Monday, September 05, 2005

reckless, role, local, forgot, missing

I found this blurb in a notebook of mine, written sometime around September 2000. The words I had to use were: reckless, role, local, forgot, missing.

The sign pasted on the outside window of the coffee-shop in Clareston said, "Cat missing since Thursday, October 21." The Scotch-tape had yellowed and the paper around the edges had the soft-vellum look of old manuscripts, but the picture of the tortoise-shell cat was still distinct. I don’t think anybody forgot to take down the sign. It had its own role and had become as much a part of the coffee-shop as the stacking doll set by the cash register and the green velour couch next to the KISS pinball machine. The pinball machine was still busted. The coffee-shop owner had once offered 50 bucks to anyone who could fix it. My classmates in the city would have snickered if I had invited them here. I wouldn’t ever invite any of them here. In fact, there was only one reason I was here: Ezekiel Wannamaker. In high school, Zeke was the town trouble-maker. He was also my best friend.

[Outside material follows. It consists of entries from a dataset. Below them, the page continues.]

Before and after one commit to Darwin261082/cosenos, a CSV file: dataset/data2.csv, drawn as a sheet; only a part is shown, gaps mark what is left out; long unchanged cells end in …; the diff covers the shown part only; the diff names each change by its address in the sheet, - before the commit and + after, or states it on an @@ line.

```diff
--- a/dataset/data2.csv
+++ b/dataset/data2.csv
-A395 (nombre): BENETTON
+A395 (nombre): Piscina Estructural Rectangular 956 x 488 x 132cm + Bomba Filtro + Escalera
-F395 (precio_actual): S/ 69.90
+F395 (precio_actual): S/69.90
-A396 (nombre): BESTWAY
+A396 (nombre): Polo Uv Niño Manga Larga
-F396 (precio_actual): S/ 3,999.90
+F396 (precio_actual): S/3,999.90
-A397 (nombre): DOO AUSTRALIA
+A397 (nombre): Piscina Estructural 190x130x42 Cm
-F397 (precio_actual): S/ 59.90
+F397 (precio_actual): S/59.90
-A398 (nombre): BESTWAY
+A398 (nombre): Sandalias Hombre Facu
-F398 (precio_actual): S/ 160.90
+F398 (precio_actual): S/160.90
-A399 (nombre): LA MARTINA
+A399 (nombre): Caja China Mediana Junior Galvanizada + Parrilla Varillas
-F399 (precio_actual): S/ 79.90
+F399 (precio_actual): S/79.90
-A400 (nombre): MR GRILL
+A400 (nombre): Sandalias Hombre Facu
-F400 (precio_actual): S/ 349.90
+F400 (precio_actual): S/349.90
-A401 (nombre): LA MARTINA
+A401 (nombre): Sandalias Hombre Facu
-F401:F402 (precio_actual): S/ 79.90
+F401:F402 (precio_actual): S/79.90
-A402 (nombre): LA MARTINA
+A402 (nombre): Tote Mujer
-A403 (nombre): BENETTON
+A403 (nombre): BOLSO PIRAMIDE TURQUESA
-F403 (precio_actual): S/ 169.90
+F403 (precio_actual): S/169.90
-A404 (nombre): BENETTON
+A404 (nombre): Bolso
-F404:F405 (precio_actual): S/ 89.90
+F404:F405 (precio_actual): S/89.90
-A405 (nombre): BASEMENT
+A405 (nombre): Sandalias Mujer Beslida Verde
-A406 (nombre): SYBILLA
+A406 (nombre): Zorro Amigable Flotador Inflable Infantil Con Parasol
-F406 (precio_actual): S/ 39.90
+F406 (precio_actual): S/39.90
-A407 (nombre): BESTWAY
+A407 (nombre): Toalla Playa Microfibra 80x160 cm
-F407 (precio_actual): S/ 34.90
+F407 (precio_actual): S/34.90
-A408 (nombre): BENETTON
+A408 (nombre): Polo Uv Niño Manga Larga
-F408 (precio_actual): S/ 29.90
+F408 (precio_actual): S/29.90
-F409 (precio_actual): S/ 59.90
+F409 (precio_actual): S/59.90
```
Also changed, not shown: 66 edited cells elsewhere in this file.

Zeke had asked me to come. He said it was important, so I was here. As I walked up to the pinball machine to twirl the knobs, a Bessie Smith song crackled over the half-blown-out speakers:

My mama says I'm reckless,
my daddy says I'm wild.
I ain't good lookin'
but I'm somebody's angel child.

Then, Zeke Wannamaker strode into the coffee-shop. His hands were bare of the heavy silver rings he used to wear on every finger, but he still had his carved wooden turtle hanging on a leather string around his neck. “Hey, bella,” he said, swinging his arms around my shoulders. "When did you dye your hair purple?"

Tell me what happened next. Email me a paragraph or two. Every contributor receives proper acknowledgement including a heroic couplet written in his or her honor.


Lone Star Ma said...

"Umm," I said, returning his hug awkwardly but sincerely, "I guess it's been purple for a few weeks."

I cast a surreptious glance at my hands, but the skeezy lighting was dim enough to mask the slight tinge that had spread up from my nail beds like an algae bloom since the last time we had met. I pulled my jacket a litle closer around my shoulder blades.

"Word, Zeke? What's going on?"

Alkelda the Gleeful said...

Lone Star Ma, I have sent your heroic couplet to you via email. Thanks so much for your contribution. (Anyone else? It's not every day that you get a heroic couplet, you know.)

Lone Star Ma said...

Yes, and I have a couplet. And you, gentle readers, do not. So you should contribute. Nya.

Melangell said...

Zeke hesitated - unusual, I thought, and it made me uneasy.He looked away and then then said - "Let's go for coffee?"

Hmmmmmm. Coffee was a fairly healthy form of nourishment for my friend Zeke. What was going on here?

Out on the sidewalk, I cast about in both directions in the brightness. Out here there were little coffee kiosks every several blocks, and I finally steered Zeke towards one where we could get our coffee and sit on a curb in the shade.

We started out in silence, then Zeke blurted out - "I had an incredible dream about you last week - but your hair wasn't purple."

Alkelda the Gleeful said...

Thank you, Melangell. Your heroic couplet should be in your inbox by now!

Andrew said...

My eyes had begun to itch, kept from visibly watering only through massive willpower that must have soon buckled, but eventually their unblinking stare drove his gaze to his shoes. I fluttered their lids with manic haste, and wore my disdainful mask again my the time he had recovered enough to risk an embarrassed sidelong glance. This was an old, old dance of ours; one I'd been winning more and more lately. "Zeke," I said firmly, "tryptamines are just not for daily use. You're a mess, chum! Do you know what 'chum' is?"

Alkelda the Gleeful said...

Thanks, Andrew! Your heroic couplet is on its way.

Lone Star Ma said...

We never made it to Cricket as Ladybug rather bored us and we gave up. Did we miss much? We loved Babybug dearly and now are loving it dearly again.

Alkelda the Gleeful said...

I was reading Cricket when Trina Schart Hyman was the art director. I looked forward to Cricket every month, not only for the stories and letters, but the ongoing saga of Cricket, Ladybug and friends documented at the bottom of the pages in a cartoon style. A lot of good writers got their start with Cricket. The others (Cicada, Ladybug, etc.) came much later.

Lone Star Ma said...

I totally meant to post that comment about Cricket on the Good Night Moon post. I am frazzled. I dreamed a "frame story" (your influence) yesterday when we were home sick and kept telling myself to write it down as I slowly woke so you could have the bits I remembered for a book but I lost it all...just something about festivals.